Assignment>
With the pictures removed, please write out every line below exactly as given.

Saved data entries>
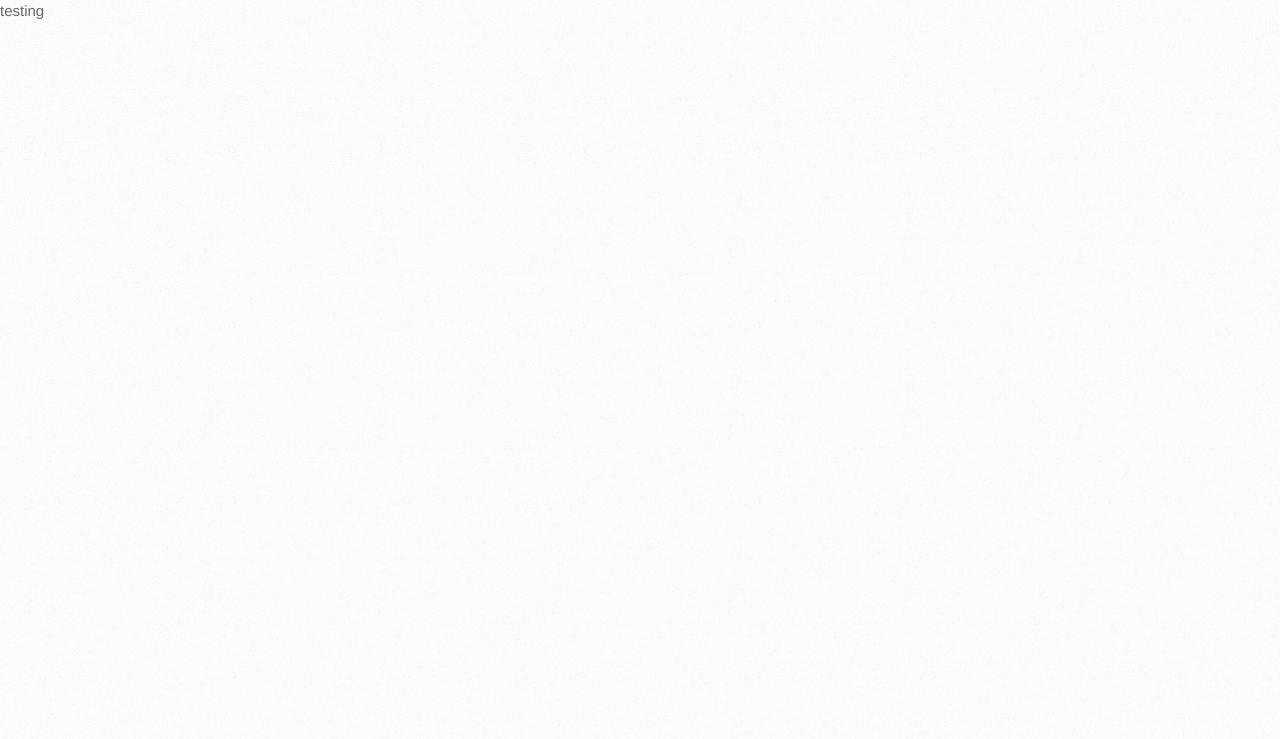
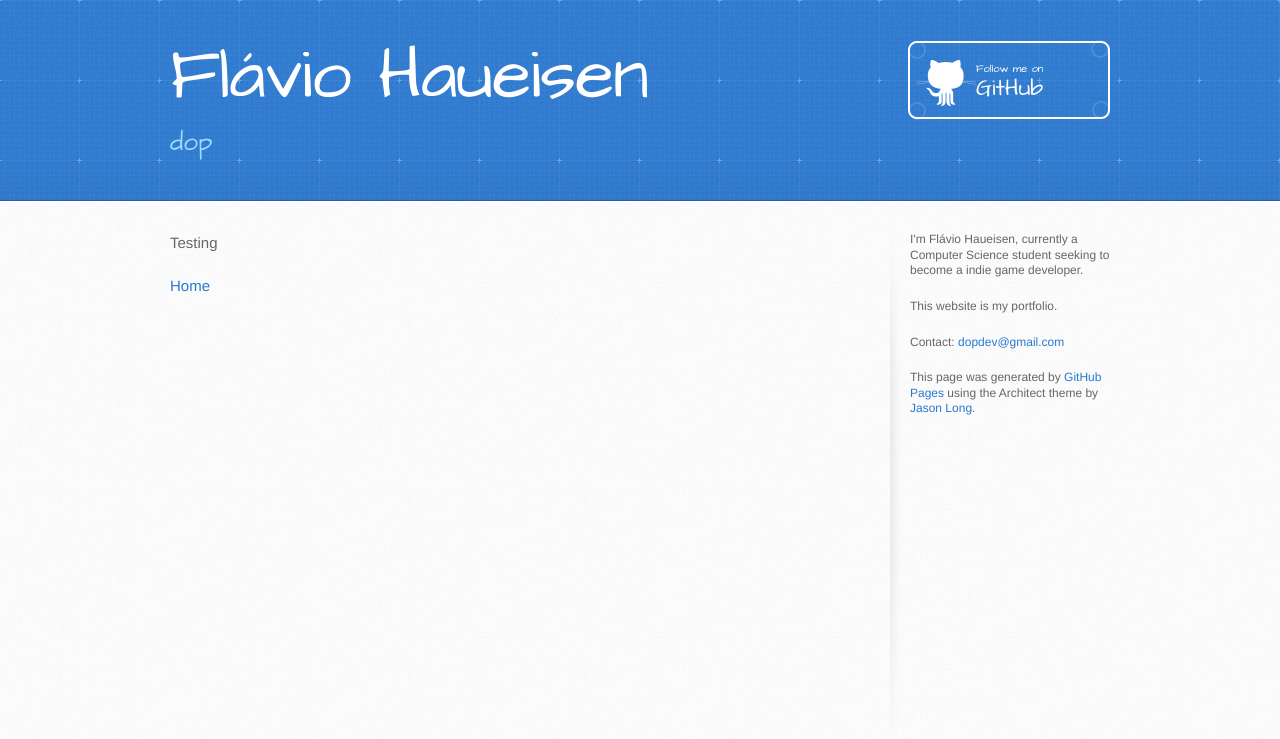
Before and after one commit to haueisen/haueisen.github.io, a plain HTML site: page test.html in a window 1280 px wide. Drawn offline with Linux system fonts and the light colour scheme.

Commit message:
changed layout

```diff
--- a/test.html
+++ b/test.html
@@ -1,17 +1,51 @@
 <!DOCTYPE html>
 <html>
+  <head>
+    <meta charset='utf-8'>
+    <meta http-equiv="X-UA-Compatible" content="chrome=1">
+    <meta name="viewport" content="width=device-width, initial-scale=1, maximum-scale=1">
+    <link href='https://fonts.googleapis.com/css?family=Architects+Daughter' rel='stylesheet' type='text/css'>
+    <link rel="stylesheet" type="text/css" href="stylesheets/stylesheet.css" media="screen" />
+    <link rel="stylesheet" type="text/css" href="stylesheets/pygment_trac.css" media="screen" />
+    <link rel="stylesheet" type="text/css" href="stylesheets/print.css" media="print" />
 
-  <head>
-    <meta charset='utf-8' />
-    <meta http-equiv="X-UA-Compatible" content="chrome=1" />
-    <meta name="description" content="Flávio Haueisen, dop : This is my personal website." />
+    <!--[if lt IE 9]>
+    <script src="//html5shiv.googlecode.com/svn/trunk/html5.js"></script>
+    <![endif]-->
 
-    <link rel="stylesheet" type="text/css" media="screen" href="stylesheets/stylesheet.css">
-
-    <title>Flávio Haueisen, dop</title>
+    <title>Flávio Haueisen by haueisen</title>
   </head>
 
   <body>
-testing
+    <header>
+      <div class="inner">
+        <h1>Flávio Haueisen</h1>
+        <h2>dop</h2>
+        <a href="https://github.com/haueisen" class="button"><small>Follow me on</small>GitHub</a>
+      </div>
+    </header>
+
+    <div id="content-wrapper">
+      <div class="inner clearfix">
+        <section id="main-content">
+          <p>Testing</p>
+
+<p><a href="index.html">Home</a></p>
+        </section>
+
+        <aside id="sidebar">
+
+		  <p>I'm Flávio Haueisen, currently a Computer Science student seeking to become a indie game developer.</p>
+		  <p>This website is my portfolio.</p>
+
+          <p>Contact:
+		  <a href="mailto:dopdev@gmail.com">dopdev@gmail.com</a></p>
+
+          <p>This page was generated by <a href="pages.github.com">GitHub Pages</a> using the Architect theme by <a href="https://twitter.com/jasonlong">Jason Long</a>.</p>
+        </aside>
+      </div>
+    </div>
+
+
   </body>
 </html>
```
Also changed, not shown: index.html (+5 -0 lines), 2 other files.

Output of the exercise>
Before and after one commit to haueisen/haueisen.github.io, a plain HTML site: page test.html in a window 1280 px wide. Drawn offline with Linux system fonts and the light colour scheme.

Commit message:
changed layout

```diff
--- a/test.html
+++ b/test.html
@@ -1,17 +1,51 @@
 <!DOCTYPE html>
 <html>
+  <head>
+    <meta charset='utf-8'>
+    <meta http-equiv="X-UA-Compatible" content="chrome=1">
+    <meta name="viewport" content="width=device-width, initial-scale=1, maximum-scale=1">
+    <link href='https://fonts.googleapis.com/css?family=Architects+Daughter' rel='stylesheet' type='text/css'>
+    <link rel="stylesheet" type="text/css" href="stylesheets/stylesheet.css" media="screen" />
+    <link rel="stylesheet" type="text/css" href="stylesheets/pygment_trac.css" media="screen" />
+    <link rel="stylesheet" type="text/css" href="stylesheets/print.css" media="print" />
 
-  <head>
-    <meta charset='utf-8' />
-    <meta http-equiv="X-UA-Compatible" content="chrome=1" />
-    <meta name="description" content="Flávio Haueisen, dop : This is my personal website." />
+    <!--[if lt IE 9]>
+    <script src="//html5shiv.googlecode.com/svn/trunk/html5.js"></script>
+    <![endif]-->
 
-    <link rel="stylesheet" type="text/css" media="screen" href="stylesheets/stylesheet.css">
-
-    <title>Flávio Haueisen, dop</title>
+    <title>Flávio Haueisen by haueisen</title>
   </head>
 
   <body>
-testing
+    <header>
+      <div class="inner">
+        <h1>Flávio Haueisen</h1>
+        <h2>dop</h2>
+        <a href="https://github.com/haueisen" class="button"><small>Follow me on</small>GitHub</a>
+      </div>
+    </header>
+
+    <div id="content-wrapper">
+      <div class="inner clearfix">
+        <section id="main-content">
+          <p>Testing</p>
+
+<p><a href="index.html">Home</a></p>
+        </section>
+
+        <aside id="sidebar">
+
+		  <p>I'm Flávio Haueisen, currently a Computer Science student seeking to become a indie game developer.</p>
+		  <p>This website is my portfolio.</p>
+
+          <p>Contact:
+		  <a href="mailto:dopdev@gmail.com">dopdev@gmail.com</a></p>
+
+          <p>This page was generated by <a href="pages.github.com">GitHub Pages</a> using the Architect theme by <a href="https://twitter.com/jasonlong">Jason Long</a>.</p>
+        </aside>
+      </div>
+    </div>
+
+
   </body>
 </html>
```
Also changed, not shown: index.html (+5 -0 lines), 2 other files.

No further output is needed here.